Environmental Approvals - The Port or Esperance would like to clarify that this project has been referred to relevant state and federal regulators (including the Office of the Environmental Protection Authority) who have agreed the project does not require a formal assessment and approval process before it proceeds.
Black-Faced Cormorants - The Jetty Island is home to approximately 30 black-faced cormorants. The Port is currently working with a number of community members, Birdlife Australia, Esperance Bird Observer's Group, LEAF and Department of Parks and Wildlife, and has requested assistance from researchers at Murdoch University and Deakin University, to better understand the nesting and breeding habits of these birds. At this stage, the Port has not made any commitment to construct any new habitats. We continue to work closely with the community groups to gather information, plans and ideas to put together a number of alternative proposals for consideration.
Tender process -Tenders for the demolition work closed on the 16th of January, 2015. Four tenders were received and will be assessed by the Port of Esperance. Tenders will be assessed according to a number of criteria including the proposed work method, demonstrated performance in relation to managing the health and safety of workers and the public during the demolition, the respondents approach to managing the environment, ability to complete the work in a timely manner, and the competitiveness of the charges proposed. It is the intention of the Port to select one or more preferred proposals from the submissions received and to then negotiate with the preferred Respondent or Respondents in relation to the terms of a written contract that is acceptable to the Port.
Pylons to be Marine Habitat - The Deep Water Wharf, or Tanker Jetty as it is now known, was 820 metres long when it was built in 1935. Over the years, the seaward sections have fallen into a state of disrepair, and the section of the jetty that is still open to the public is now about 700 metres long. The loss of the seaward end is not quite complete with the last 20 metres remaining as an isolated, but dilapidated structure whose underwater structures are used as a recreational dive site. The last piece of the old tanker jetty, its head, is colloquially known as the Jetty Island.
Storm events and heavy swell has caused the structure to start to break up, leading to timber decking falling into the water.
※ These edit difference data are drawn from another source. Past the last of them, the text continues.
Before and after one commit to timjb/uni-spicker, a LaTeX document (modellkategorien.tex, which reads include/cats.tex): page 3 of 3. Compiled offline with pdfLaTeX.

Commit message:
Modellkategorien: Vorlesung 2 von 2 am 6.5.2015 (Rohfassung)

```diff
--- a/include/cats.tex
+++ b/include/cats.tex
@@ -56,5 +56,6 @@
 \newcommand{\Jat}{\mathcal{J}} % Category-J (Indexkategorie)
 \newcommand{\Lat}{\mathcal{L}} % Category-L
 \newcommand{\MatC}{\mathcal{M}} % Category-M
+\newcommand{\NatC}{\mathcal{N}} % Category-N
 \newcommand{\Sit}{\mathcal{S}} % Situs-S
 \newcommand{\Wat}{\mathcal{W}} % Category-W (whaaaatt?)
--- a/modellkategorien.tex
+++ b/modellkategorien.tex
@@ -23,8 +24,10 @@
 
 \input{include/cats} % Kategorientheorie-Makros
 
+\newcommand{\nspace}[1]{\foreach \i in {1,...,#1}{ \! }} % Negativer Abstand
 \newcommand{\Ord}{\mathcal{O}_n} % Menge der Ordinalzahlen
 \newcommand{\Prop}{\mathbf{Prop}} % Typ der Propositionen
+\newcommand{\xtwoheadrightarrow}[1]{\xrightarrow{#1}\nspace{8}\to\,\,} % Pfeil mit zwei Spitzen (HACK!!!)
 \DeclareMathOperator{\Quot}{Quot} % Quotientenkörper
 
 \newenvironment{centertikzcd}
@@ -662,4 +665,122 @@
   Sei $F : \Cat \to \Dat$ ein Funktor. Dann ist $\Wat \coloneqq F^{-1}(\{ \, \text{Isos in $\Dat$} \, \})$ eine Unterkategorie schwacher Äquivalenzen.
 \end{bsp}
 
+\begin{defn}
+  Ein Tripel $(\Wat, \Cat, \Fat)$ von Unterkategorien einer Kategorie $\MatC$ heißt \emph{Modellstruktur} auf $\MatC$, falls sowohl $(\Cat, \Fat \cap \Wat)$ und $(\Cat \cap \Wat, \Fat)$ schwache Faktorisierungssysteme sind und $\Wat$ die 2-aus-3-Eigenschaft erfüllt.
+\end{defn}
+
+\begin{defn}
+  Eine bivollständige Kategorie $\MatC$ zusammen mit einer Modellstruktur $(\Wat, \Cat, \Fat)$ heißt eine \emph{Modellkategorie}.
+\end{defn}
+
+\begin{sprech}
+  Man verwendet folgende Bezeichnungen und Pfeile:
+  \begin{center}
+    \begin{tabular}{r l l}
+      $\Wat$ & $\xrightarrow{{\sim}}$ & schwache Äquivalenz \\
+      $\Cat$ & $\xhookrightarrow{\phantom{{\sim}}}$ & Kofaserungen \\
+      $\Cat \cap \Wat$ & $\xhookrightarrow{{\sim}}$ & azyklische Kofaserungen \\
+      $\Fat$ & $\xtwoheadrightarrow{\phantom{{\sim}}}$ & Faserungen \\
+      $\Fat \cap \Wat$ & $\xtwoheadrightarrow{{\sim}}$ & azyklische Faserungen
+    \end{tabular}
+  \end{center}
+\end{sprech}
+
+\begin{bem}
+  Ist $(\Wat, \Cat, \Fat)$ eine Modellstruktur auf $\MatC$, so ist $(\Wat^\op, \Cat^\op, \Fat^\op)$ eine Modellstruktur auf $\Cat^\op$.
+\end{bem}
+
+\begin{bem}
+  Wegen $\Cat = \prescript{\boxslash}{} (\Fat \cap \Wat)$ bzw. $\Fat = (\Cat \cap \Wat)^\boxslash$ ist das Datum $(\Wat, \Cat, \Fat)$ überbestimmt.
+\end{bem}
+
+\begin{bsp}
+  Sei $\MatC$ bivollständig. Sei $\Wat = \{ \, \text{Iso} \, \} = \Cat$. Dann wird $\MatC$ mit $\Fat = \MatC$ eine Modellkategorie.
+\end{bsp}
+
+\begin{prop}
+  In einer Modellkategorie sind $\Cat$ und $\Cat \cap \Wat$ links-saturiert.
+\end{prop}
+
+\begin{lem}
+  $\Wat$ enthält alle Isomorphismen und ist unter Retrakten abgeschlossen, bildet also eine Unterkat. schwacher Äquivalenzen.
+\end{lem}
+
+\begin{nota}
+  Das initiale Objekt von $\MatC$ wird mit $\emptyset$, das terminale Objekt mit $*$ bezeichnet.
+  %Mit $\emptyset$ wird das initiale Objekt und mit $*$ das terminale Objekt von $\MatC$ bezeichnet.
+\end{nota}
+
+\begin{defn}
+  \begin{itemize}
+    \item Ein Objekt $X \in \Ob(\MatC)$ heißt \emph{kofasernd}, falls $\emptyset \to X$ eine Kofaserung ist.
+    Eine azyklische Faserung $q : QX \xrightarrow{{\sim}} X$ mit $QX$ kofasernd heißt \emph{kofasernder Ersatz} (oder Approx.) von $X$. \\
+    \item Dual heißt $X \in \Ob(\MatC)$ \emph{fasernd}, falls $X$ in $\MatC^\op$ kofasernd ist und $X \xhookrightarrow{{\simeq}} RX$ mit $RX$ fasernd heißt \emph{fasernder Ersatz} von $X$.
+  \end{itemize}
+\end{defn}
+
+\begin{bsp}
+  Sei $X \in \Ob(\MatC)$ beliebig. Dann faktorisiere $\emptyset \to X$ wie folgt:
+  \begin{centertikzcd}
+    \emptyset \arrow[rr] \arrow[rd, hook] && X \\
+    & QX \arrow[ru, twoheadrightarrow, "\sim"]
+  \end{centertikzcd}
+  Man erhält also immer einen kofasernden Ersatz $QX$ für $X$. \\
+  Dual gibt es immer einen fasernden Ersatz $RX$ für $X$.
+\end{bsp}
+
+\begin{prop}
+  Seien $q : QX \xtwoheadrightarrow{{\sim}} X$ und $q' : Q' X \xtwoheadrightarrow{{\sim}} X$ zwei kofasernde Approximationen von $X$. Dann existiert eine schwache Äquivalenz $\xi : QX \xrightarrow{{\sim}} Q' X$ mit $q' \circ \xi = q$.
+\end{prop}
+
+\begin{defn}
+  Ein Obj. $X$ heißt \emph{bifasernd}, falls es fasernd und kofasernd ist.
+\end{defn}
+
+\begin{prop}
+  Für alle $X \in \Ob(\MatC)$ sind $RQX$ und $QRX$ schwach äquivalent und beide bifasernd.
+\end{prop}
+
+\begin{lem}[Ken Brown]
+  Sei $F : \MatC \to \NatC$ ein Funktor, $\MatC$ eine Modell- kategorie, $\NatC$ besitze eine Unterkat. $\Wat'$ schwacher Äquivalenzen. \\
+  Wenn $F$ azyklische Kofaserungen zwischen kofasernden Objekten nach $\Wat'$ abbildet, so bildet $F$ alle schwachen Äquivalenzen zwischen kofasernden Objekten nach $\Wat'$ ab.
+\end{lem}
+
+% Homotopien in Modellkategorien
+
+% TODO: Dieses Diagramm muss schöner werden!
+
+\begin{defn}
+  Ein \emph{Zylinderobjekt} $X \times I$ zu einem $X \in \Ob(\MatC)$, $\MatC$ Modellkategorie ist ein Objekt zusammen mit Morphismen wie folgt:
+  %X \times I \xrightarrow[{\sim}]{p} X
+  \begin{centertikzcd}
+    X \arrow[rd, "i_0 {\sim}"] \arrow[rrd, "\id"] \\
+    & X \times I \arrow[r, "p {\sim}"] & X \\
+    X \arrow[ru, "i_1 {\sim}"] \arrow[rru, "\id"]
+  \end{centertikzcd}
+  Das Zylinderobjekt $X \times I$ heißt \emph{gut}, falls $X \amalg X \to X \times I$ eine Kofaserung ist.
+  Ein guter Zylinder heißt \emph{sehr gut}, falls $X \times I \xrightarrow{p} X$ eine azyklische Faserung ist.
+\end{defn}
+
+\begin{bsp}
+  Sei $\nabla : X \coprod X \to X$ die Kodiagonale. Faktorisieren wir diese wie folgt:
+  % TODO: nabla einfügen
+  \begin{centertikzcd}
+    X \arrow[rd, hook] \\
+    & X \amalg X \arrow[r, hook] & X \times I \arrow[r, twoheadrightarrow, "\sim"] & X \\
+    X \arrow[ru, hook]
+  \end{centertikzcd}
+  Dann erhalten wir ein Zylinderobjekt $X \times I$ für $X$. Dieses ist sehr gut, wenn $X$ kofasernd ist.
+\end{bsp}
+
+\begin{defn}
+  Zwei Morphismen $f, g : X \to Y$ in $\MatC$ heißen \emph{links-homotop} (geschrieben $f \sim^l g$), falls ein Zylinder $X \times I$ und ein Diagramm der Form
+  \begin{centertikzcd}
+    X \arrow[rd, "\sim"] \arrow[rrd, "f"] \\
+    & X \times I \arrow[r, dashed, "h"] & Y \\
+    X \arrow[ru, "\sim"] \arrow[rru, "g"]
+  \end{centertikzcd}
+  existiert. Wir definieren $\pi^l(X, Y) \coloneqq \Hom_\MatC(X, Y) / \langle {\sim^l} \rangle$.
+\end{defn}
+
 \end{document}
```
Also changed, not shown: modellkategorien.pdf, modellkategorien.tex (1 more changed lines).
This creates a navigational hazard to small water craft and people.
To eliminate this hazard, the Port is planning to remove the above water timber structures, and part of the remaining pylons. This will support the site’s recreational value as an extension to the artificial reef created between the end of the jetty and the Jetty Island when that section was demolished in the 1980s.
A Request for Proposal from entities with maritime demolition experience to register their interest in this project was advertised in December and a contract will be awarded early in 2015.
After the work is complete, an Expression of Interest will also be advertised for not-for-profit organisations, schools and community groups who may be interested in utilising some of the timber decking that will be removed.
The Port has the support of the State Heritage Office to demolish the structure on the grounds that it is breaking up and a danger and constitutes a marine hazard.
For further information contact Jenny Walsh on 9072 3383./p>